No, this is not the crack recipe from Breaking Bad. Chocolate Cracknell (I have no idea how to translate and adapt the word from English) is a popular dessert that was served in British schools in the 70s. To explain in simple terms, it is caramelized cornflakes with added cocoa powder, which gives the dessert its chocolate color and flavor.
The texture of the chocolate Cracknell is soft and stretchy on the outside, a bit like butterscotch, but once you bite into it, you’re greeted with the crunch of corn flakes. It’s super easy to make with just about any ingredient you can think of, but it’s a good idea to make your own golden syrup or get some at the store.
Depending on how long you heat the golden syrup and butter mixture – the texture of the finished dish may vary. If you don’t heat enough, the cracknell will be too soft, melting at room temperature and leaving chocolate marks on your fingers. If you cook it longer than necessary, it will be too hard, reminiscent of grillage. Ironically, I liked this version the best. I’ll tell you how to make a hard Cracknell, but I’ll also give you comments on how to keep the texture softer and make it more classic and familiar.
- 200 g of golden syrup
- 100 g of butter (can be replaced by margarine, but I do not approve of this)
- 30g cocoa powder
- 120-150g cornflakes (the amount can also affect the texture, less is softer, more is firmer)
Step by Step Directions
Отмерьте нужное количество кукурузных хлопьев и поломайте их руками. Не нужно перемалывать в муку, достаточно поломать их в течении одной минуты.
Mix 200 g of golden syrup and 100 g of butter in a saucepan.
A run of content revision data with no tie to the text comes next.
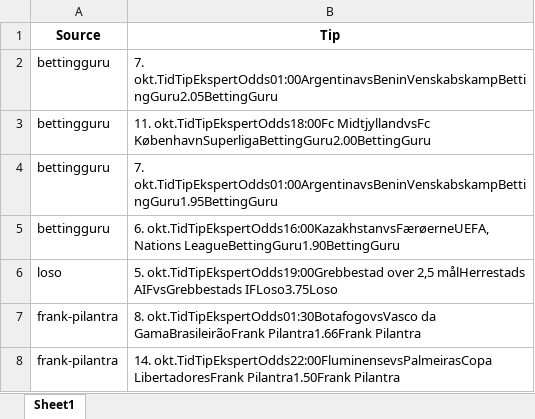
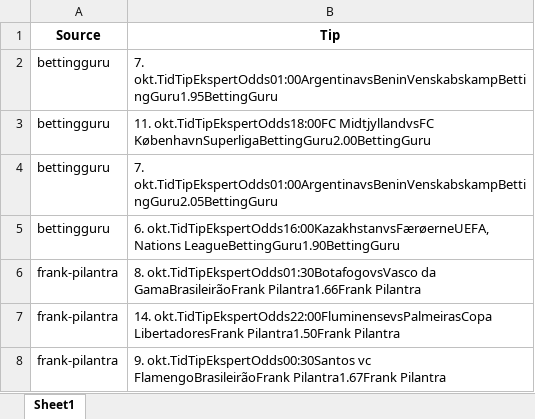
Before and after one commit to mahmad789/alerts, an Excel workbook: betting_tips.xlsx, sheet Sheet1, drawn as a sheet; values as stored, in another font and other column widths than the file's, no borders; removed rows and columns are numbered as before the commit, all else as after; the diff names each change by its address in the sheet, - before the commit and + after, or states it on an @@ line.

```diff
--- a/betting_tips.xlsx (sheet Sheet1)
+++ b/betting_tips.xlsx (sheet Sheet1)
@@ row 4 moved to row 2: bettingguru @@
+row 3: bettingguru | 11. okt.TidTipEkspertOdds18:00FC MidtjyllandvsFC KøbenhavnSuperligaBettingGuru2.00BettingGuru
-row 3: bettingguru | 11. okt.TidTipEkspertOdds18:00Fc MidtjyllandvsFc KøbenhavnSuperligaBettingGuru2.00BettingGuru
-row 6: loso | 5. okt.TidTipEkspertOdds19:00Grebbestad over 2,5 målHerrestads AIFvsGrebbestads IFLoso3.75Loso
+row 8: frank-pilantra | 9. okt.TidTipEkspertOdds00:30Santos vc FlamengoBrasileirãoFrank Pilantra1.67Frank Pilantra
```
Place the casserole on the fire.
Cook constantly stirring until the butter has dissolved. For a softer texture, wait until boiling. When it begins to foam, turn off the heat. Proceed to the step of adding the cocoa powder.
I keep the mass on the fire for about a couple more minutes, without stopping to stir.
Turn off the heat, and sift 30 grams of cocoa powder into the saucepan. Stir until smooth.
Add the cornflakes and stir again. This time as thoroughly as possible, so that the mass completely covers the flakes and no bare parts are left.
Line a baking sheet (or any other baking sheet) with parchment and spread out the chocolate mixture. Flatten and tamp with a spoon. The longer you keep the mixture on the fire, the more difficult it will be to physically do it, but you will succeed, I believe. Put it in the fridge for an hour.
My mold measures 29×22 cm. If you’re making a hard cracknell, the thinner your billet, the better, you just risk breaking your teeth on a thick one. In that case, I wouldn’t reduce the size of the mold. But for the soft will be enough and the form size of 20×20 cm. Yes, it will be thicker, but it’s not a problem – just cut it into smaller portions.
Take the dessert out of the fridge and cut it into portioned pieces, or if you made hard cracknel like I did, break it up: cover it with a towel or clingfilm and break it up into portioned pieces with a rolling pin.
Tip! Try replacing the cornflakes with your favorite nuts, I’m sure the result will impress you even more.
- 200 g golden syrup
- 100 g unsalted butter (can be replaced by margarine, but I do not approve of this)
- 30 g cocoa powder
- 120-150 g cornflakes (the amount can also affect texture, less is softer, more is harder)
- Break up the cornflakes with your hands.
- Mix the butter and golden syrup in a saucepan. Place on low heat. Stirring, bring to a boil.
- Turn off the heat. Sift the cocoa powder into the saucepan. Stir it in.
- Add the cornflakes. Stir until the mixture coats the flakes on all sides.
- Place in a parchment-lined mold, flatten with a spatula and press the mass down with a spatula. Place in the refrigerator for 40-60 minutes.
- Take it out of the fridge and cut it into portions.